Ranked with artists such as Alessia Cara and Maroon 5, Six Nations Singer and Songwriter Jace Martin has earned the No. 35 spot on the Billboard Top 40 Radio Hit List with his 2015 hit “Free to Fly”.
“Free to Fly” received huge response as fans showed their support by tweeting requests, making Martin’s song a “debut with a bullet” on the chart from January 2 to 30.
“Which means [the song] didn’t climb the charts, it shot right to and debuted at No. 35,” said Martin, who is thankful for the support. “I just want to thank Six Nations for all of your support in helping me achieve my dreams.”
But “Free to Fly” has already broke ground in the indigenous music sector as it will be licensed by the APTN hit Mohawk Girls, as well as have a part in season two of Derek Miller’s “Guilt Free Zone”. Martin said it is the song that has taken his career “to new heights”.
“Free to Fly has had me touring for nearly three years,” he said. “It has allowed me to be heard by over 400 Million people during PanAm Games Closing Ceremonies, and be featured in the Vocalist Magazine & Outdoor Lifestyle.”
When asked what he thought helped to make the song a hit, Martin explained that indigenous radio and media helped to drive its notoriety, but it is also the song itself.
“I truly believe it is the song. It has to have all the elements; timing of release, tone of song, lyrics, melody, and it has to have industry standard sound and production. After that, it is a roll of the dice,” he said. “No one really knows what the radio audience will like. I think “Free to Fly” has the right message and feel. It is a positive song that inspires you.”
The process for Martin with this particular single led him to musician Justin Abedin and his helpful music director to help “define the new Jace Martin sound”.
“The process was such an eye opener for me, and I used that knowledge to produce a few other artists like Six Nations Guitar Slinger, A.K Mcleod and 14-year-old Rising Country Artist, Leah Belle,” he said.
But in regards to himself and what he has learned throughout the process of producing his own music, Martin said he maintains the principles of integrity, honesty and respect as an artist, and really feels like he was “born to do this”.
“And I get confidence from knowing that I will be successful as long I am true to myself,” he said. “You do need to have thick skin. People will attack every aspect of who you are in order to get you to give up. But don’t compete with anyone but yourself because there is no one in the world that is exactly like you.”
“The most important thing I learned to be true is make sure your character is solid.
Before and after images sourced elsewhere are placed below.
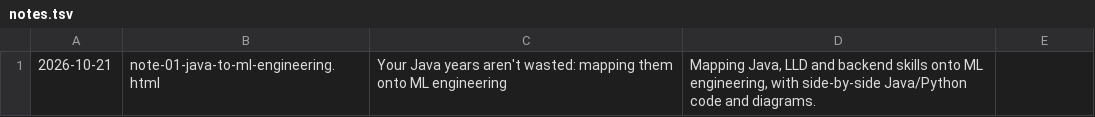
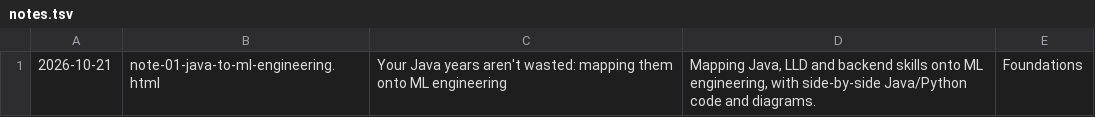
Before and after one commit to 0xReso/upskiller-notes, a TSV file: notes.tsv, drawn as a sheet.

Commit message:
notes: publish note-01-java-to-ml-engineering.html

```diff
--- a/notes.tsv
+++ b/notes.tsv
@@ -1 +1 @@
-2026-10-21	note-01-java-to-ml-engineering.html	Your Java years aren't wasted: mapping them onto ML engineering	Mapping Java, LLD and backend skills onto ML engineering, with side-by-side Java/Python code and diagrams.
+2026-10-21	note-01-java-to-ml-engineering.html	Your Java years aren't wasted: mapping them onto ML engineering	Mapping Java, LLD and backend skills onto ML engineering, with side-by-side Java/Python code and diagrams.	Foundations
```
Also changed, not shown: 1 other file.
Your Talent will make room for you, but your character will keep you there.”